Lynda Carson, on the other hand, a long-time tenant activist, does indeed address the proposal on her post to IndyMedia. Unfortunately, she focuses on the spectre of greedy speculators and doesn't actually address the merits of the conversion act. She seems to be unaware that the cap went down to 800 after the planning commission hearings, and focuses on low-income tenants, who are unaffected by the proposal. She writes as though the current law, requiring replacement apartment development, is great, even she opposed increasing our housing stock as part of the Oak-to-Ninth development. I wouldn't be suprised if she also opposed the Forest City development (along with other housing activists), which will be the largest addition to Oakland's rental housing stock in decades. She appears to be deliberately misinformative when she cites Nancy Nadel and Jean Quan's opposition to the ordinance as evidence that Dellums opposes it, even though neither of them supported Dellums' election. Finally, I'd love to know where she gets her figure of a 2.7% vacancy rate in Oakland's apartment market, since reliable data is very hard to find. Also, 2.7% isn't very low.

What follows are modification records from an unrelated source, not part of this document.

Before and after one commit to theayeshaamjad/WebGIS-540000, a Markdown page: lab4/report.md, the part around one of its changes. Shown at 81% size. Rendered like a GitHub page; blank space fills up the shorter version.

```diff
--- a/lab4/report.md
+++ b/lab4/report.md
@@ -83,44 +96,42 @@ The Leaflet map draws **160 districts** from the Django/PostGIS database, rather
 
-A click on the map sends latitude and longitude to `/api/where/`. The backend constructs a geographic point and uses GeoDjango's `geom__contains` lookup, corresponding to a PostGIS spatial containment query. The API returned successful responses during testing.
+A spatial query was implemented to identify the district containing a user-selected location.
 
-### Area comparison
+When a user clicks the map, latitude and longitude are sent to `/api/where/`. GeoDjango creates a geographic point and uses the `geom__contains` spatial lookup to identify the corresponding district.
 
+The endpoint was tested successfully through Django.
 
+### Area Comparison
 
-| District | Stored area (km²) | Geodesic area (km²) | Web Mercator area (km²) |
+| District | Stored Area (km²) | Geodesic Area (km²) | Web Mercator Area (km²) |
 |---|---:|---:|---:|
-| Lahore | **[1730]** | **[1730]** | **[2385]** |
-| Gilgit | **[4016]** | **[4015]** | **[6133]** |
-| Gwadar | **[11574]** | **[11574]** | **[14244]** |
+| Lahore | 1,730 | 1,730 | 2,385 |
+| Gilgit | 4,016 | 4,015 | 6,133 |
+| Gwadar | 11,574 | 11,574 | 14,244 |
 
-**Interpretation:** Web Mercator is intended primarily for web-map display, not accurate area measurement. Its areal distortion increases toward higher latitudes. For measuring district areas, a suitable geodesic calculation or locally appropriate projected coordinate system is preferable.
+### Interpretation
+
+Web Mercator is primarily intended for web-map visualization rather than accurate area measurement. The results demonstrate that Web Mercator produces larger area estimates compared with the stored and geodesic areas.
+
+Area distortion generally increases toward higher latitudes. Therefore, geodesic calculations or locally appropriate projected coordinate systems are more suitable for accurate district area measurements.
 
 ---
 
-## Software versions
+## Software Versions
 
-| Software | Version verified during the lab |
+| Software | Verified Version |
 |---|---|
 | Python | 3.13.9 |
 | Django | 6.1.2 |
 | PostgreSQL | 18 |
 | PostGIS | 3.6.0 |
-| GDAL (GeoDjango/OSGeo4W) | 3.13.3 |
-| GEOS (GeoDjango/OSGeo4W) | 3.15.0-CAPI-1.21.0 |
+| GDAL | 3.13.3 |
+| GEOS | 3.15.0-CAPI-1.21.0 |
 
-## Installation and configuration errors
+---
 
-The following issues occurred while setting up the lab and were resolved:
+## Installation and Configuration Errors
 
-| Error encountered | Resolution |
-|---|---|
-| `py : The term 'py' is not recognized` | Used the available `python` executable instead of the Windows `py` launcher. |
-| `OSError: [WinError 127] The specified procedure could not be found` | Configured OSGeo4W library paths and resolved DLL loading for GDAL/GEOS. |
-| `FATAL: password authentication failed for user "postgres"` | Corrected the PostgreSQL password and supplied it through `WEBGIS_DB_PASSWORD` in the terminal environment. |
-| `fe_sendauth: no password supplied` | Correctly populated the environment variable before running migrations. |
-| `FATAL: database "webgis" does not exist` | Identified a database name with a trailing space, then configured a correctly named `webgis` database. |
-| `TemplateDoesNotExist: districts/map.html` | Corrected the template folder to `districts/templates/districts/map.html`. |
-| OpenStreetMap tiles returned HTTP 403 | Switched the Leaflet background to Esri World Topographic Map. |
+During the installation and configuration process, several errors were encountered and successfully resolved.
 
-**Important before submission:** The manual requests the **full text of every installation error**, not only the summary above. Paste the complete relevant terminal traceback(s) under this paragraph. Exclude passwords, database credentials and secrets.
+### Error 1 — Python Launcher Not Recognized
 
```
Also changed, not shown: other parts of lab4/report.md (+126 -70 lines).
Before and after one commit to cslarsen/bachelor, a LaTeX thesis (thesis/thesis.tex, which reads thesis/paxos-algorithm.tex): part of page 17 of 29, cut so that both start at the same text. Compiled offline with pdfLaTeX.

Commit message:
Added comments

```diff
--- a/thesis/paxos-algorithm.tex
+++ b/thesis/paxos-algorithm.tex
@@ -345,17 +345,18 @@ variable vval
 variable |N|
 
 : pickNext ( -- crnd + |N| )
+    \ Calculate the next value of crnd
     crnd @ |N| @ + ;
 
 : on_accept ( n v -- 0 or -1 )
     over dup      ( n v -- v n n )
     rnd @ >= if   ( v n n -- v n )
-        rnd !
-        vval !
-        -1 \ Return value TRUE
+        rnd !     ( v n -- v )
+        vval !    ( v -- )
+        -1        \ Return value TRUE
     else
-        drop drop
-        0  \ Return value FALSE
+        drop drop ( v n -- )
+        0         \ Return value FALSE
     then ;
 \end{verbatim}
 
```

Councilmembers Nadel and Quan helped gather petition signatures against the condo conversion plan on Saturday, according to the Trib. Using her trademark divisive and ignorant rhetoric, Nadel characterized the proposal as "a ploy by developers." Deckin pointed out on the earlier comment thread that Ms. Quan made broad arguments against homeownership that she knows to be untrue. I am puzzled by Ms. Quan, who is a savvy political operator, acting so clearly against the wishes of her constituents. Does anyone really think that Montclair's councilmember (the only councilmember to represent an all-hills district) should be leading a charge against homeownership? Her repeated calls during the Inclusionary Zoning debate for economic integration within buildings was ironic in the extreme - she feels that downtown condo buyers living next door to residential hotels need to be in mixed-income developments (which is extremely inefficient), while development in her own district is primarily single-family homes. I'd like her to tell her constituents that they should be sharing a roof with subsidized housing.
The rent control and do-nothing activists opposing condo conversions miss several key points of the proposal. First and foremost, it attempts to convert 9% of the apartment stock over 10 years, which is less than 1% a year. Thus, liquidity in the market will be preserved, and the proposal will not impact most renters. While the assumption behind the proposal is that up to a third of existing renters could afford to buy their own apartments, even if we accept the opponents' figures that 90% cannot (which is from the same source, HUD, cited during the IZ debate saying that 70% of Oaklanders cannot afford to rent here), the proposal still makes sense. Second, there are many protections built into the law to prevent evictions (and all Section 8 buildings are exempt). Tenants are given three months to decide to purchase their unit (a timeframe that may increase as a compromise measure), and if they don't, they receive 6 months rent as compensation. That is extremely generous. Seniors receive lifetime leases (which to me seems really costly). Third, the funds raised by conversion fees will triple Oakland's affordable housing budget, which would have prevented the Chinatown evictions that happened because the city could not afford to purchase the subsidized units when the subsidies expired. Fourth and finally, any issue of tenant displacement could be solved by an aggressive push to incentivize the construction of rental housing. No tenant activist is suggesting that. By consistently opposing efforts to increase Oakland's housing supply, tenant activists do a great disservice to the renters they claim to represent.